Every year, for the past 20 years, volunteers spend chilly early mornings and evenings watching out for Cape Parrots.
In 2017 the Cape Parrot Big Birding Day takes place on the afternoon of the 6th and morning of the 7th May.
Flocks of Cape Parrots (Poicephalus robustus) are a regular sighting in the Midlands as they fly between indigenous forest patches in search of food, squawking loudly. There are between 1000 and 1500 birds left in the wild and they are listed as Critically Endangered.
The birds are bright green, about 30cm tall and weigh around 300grams. Their large, unmistakable beak helps them break open the pods and seeds that they eat. Dead Yellowwood trees are their favourite nesting sites and they hatch between two and four chicks in a good breeding season.
Cape Parrots face numerous threats including habitat destruction and especially, the removal of dead trees from the mist-belt forests. They have adapted their diet to include a range of commercially produced fruit and seed as their preferred food sources become unavailable. This makes them susceptible to malnutrition and disease. Unfortunately, they are also captured and sold to the pet trade. Cape Parrots can live for up to 60 years.
Do join enthusiasts and scientists to count and monitor the birds in an effort to conserve them, this Autumn.

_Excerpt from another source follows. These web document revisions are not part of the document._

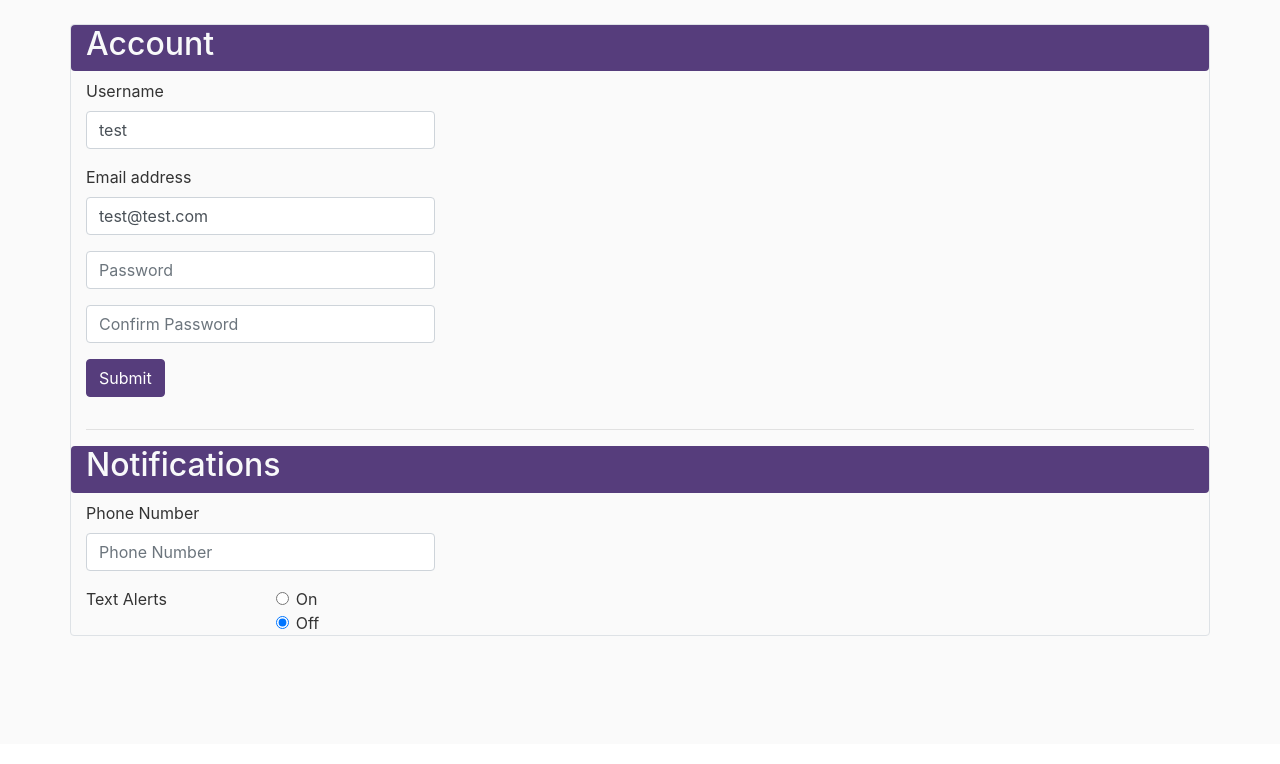
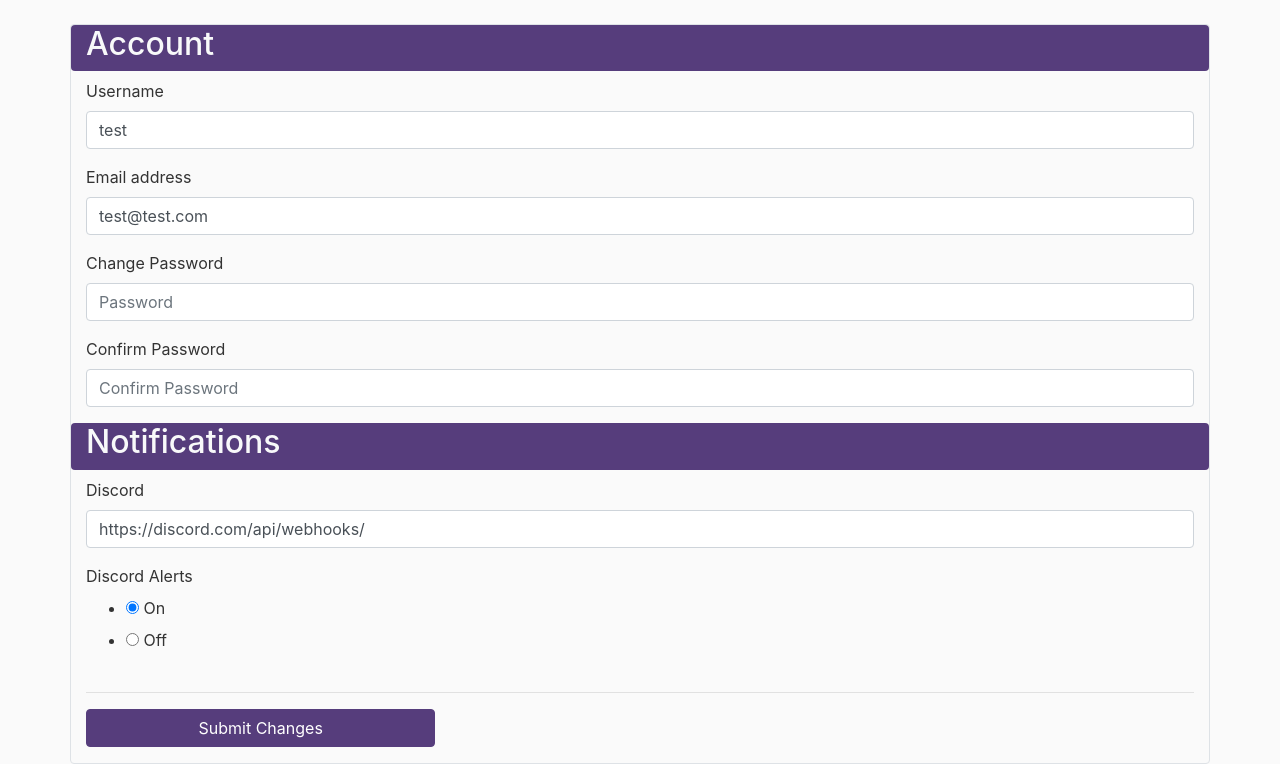
Before and after one commit to andylisi/product-checker, a Flask app: page /account in a window 1280 px wide. Shown: the part 56-820 px from the top of the page. Before the commit the page ends 692 px from the top, so only its background shows below. Run offline with Flask 2, Linux system fonts and the light colour scheme; a user stored in the database is signed in; some libraries are stand-ins or nearby versions.

Commit message:
Account settings and product checking engine
- Configured User model to accept Discord preferences
    - Write and Read from Database
    - Adjusted HTML
- Began working on automatic check of all products and update history

```diff
--- a/productchecker/forms.py
+++ b/productchecker/forms.py
@@ -1,6 +1,6 @@
 from flask_wtf import FlaskForm
 from flask_login import current_user
-from wtforms import StringField, PasswordField, SubmitField, BooleanField
+from wtforms import StringField, PasswordField, SubmitField, BooleanField, RadioField
 from wtforms.validators import DataRequired, Length, Email, EqualTo, ValidationError, URL
 import re
 from productchecker.models import User
@@ -64,7 +64,9 @@ class UpdateAccountForm(FlaskForm):
     email = StringField('Email', validators=[DataRequired(), Email()])
     password = PasswordField('Password')
     confirm_password = PasswordField('Confirm Password', validators=[EqualTo('password')])
-    submit = SubmitField('Submit')
+    discord_webhook = StringField('Webhook URL')
+    discord_active = RadioField(coerce=bool, choices=[(True,'On'),(False,'Off')])
+    submit = SubmitField('Submit Changes')
 
     def validate_username(self, username):
         '''Check to see if username already exists
@@ -116,6 +118,10 @@ class UpdateAccountForm(FlaskForm):
             raise ValidationError('Field must be between ' + str(password_min) + ' and ' +
                                     str(password_max) +' characters long')
 
+    def validate_discord_webhook(self, discord_webhook):
+        regex = re.compile('^https:\/\/discord\.com\/api\/webhooks\/')
+        if not regex.match(discord_webhook.data):
+            raise ValidationError('Please ensure Discord Webhook URL is valid')
 
 class ProductForm(FlaskForm):
     alias = StringField('alias', validators=[DataRequired(),Length(max=product_url_max)])
--- a/productchecker/routes.py
+++ b/productchecker/routes.py
@@ -9,11 +9,13 @@ from sqlalchemy import func
 
 logging.basicConfig(stream=sys.stderr, level=logging.DEBUG)
 
+#threading.Thread(target=bb.checkPage, args=(url,)).start()
 
 @app.route("/")
 @app.route("/dashboard")
 @login_required
 def dashboard():
+    Product.check_all()
     sql = "Select p.alias,p.brand,p.model,p.retailer,CASE ph.stock WHEN True THEN 'Yes' ELSE 'No' END,ph.price,MAX(ph.checked_ts)\
             FROM product_history ph\
             Join product p\
@@ -84,8 +86,16 @@ def account():
 
         current_user.username = form.username.data
         current_user.email = form.email.data
+
         if form.password.data != '':
             current_user.password = bcrypt.generate_password_hash(form.password.data).decode('utf-8')
+
+        current_user.discord_webhook = form.discord_webhook.data
+
+        if form.discord_active:
+            current_user.discord_active = 1
+        else:
+            current_user.discord_active = 0
 
         db.session.commit()
         flash('Account Updated', 'success')
@@ -94,7 +104,8 @@ def account():
     elif request.method == 'GET':
         form.username.data = current_user.username
         form.email.data = current_user.email
-
+        form.discord_webhook.data = current_user.discord_webhook
+        form.discord_active.data = current_user.discord_active
     return render_template('account.html', form=form)
 
 @app.route("/add_product", methods=['GET', 'POST'])
--- a/productchecker/templates/account.html
+++ b/productchecker/templates/account.html
@@ -7,9 +7,10 @@
 		</div>
 	</div>
 	<div class="row mt-2">
-		<div class="col-lg-4 col-md-6">
+		<div class="col">
 			<form novalidate method="POST" action="">
-				{{ form.hidden_tag() }}     <!--CSRF Token-->
+				{{ form.hidden_tag() }}
+				<!--CSRF Token-->
 				<div class="form-group">
 					<label>Username</label>
 					{% if form.username.errors %}
@@ -39,6 +40,7 @@
 				</div>
 				<!--Password-->
 				<div class="form-group">
+					<label>Change Password</label>
 					{% if form.password.errors %}
 					{{ form.password(class="form-control is-invalid", placeholder="Password") }}
 					<div class="invalid-feedback">
@@ -52,6 +54,7 @@
 				</div>
 				<!--Confirm Password-->
 				<div class="form-group">
+					<label>Confirm Password</label>
 					{% if form.confirm_password.errors %}
 					{{ form.confirm_password(class="form-control is-invalid", placeholder="Confirm Password") }}
 					<div class="invalid-feedback">
@@ -63,43 +66,43 @@
 					{{ form.confirm_password(class="form-control", placeholder="Confirm Password") }}
 					{% endif %}
 				</div>
-				<div class="form-group">
-					{{ form.submit(class="btn btn-primary") }}
-				</div>
-			</form>
-		</div>
-	</div>
-	<hr>
 				<div class="row bg-primary rounded" style="background-color: #563d7c!important;">
 					<div class="col-4">
 						<h2 class="text-light">Notifications</h2>
 					</div>
 				</div>
 				<div class="row mt-2">
-		<div class="col-lg-4 col-md-6">
+					<div class="col">
 						<div class="form-group">
-				<label>Phone Number</label>
-				<input type="text" class="form-control" placeholder="Phone Number">
+							<label>Discord</label>
+							{% if form.discord_webhook.errors %}
+							{{ form.discord_webhook(class="form-control is-invalid", placeholder="Webhook URL") }}
+							<div class="invalid-feedback">
+								{% for error in form.discord_webhook.errors %}
+								<span>{{ error }}</span>
+								{% endfor %}
+							</div>
+							{% else %}
+							{{ form.discord_webhook(class="form-control", placeholder="Webhook URL") }}
+							{% endif %}
 						</div>
 					</div>
 				</div>
 				<div class="row">
-		<div class="col-2">
-			<label>Text Alerts</label>
+					<div class="col">
+						<label>Discord Alerts</label>
+						{{ form.discord_active() }}
 					</div>
-		<div class="col-2">
-			<div class="form-check">
-				<input class="form-check-input" type="radio" name="exampleRadios" value="option1" checked>
-				<label class="form-check-label">
-					On
-				</label>
 				</div>
-			<div class="form-check">
-				<input class="form-check-input" type="radio" name="exampleRadios" value="option2" checked>
-				<label class="form-check-label">
-					Off
-				</label>
+				<hr>
+				<div class="row mt-2">
+					<div class="col-lg-4 col-md-6">
+						<div class="form-group">
+							{{ form.submit(class="btn btn-primary btn-block") }}
 						</div>
+					</div>
+				</div>
+			</form>
 		</div>
 	</div>
 </div>
```
Also changed, not shown: productchecker/models.py (+14 -2 lines), productchecker/site.db. Lines whose indentation alone changed are shown as unchanged.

Contact Sally at firstname.lastname@example.org to join in.
Professor Colleen Downs co-ordinates the Cape Parrot Working Group Cape. She is so grateful to the enthusiasts and citizen scientists who turnout each year to assist with this important conservation exercise.
Colleen’s Tips for Spotters:
“Parrots are usually active in the early morning (around sunrise especially so you need to get out there before day break) and late afternoon until dark. This year the count is particularly important to determine if the effects of the beak and feather disease are wide spread and if numbers have declined. Cape Parrots make inter-forest movements and because of their distinct piercing call while flying are easy to spot on these inter-forest flights. Cape Parrots at a distance can be confused with African Olive (Rameron) Pigeons. However, Cape Parrots usually call in flight thereby making this sort of identification virtually impossible. All adult birds have orange on the shoulder (bend of wing) and ankles (tibia), while females have orange on the forehead. Males usually lack orange on the forehead, but there are exceptions where a small amount of orange is present, usually only visible at very close quarters. Juveniles have orange only on the forehead, and absence of orange on the ankles and wing. The head and neck are also slightly darker in juveniles and these birds often solicit food from their parents. If you observe Cape Parrots feeding, please try and identify the tree species. If the birds are active near your post and you are able to watch the behaviour of the birds, please record these including types of calls, allopreening behaviour, aggressive behaviour, wing displays and anything else you may find interesting or unusual eg. birds with yellow feathers or “bald” birds.”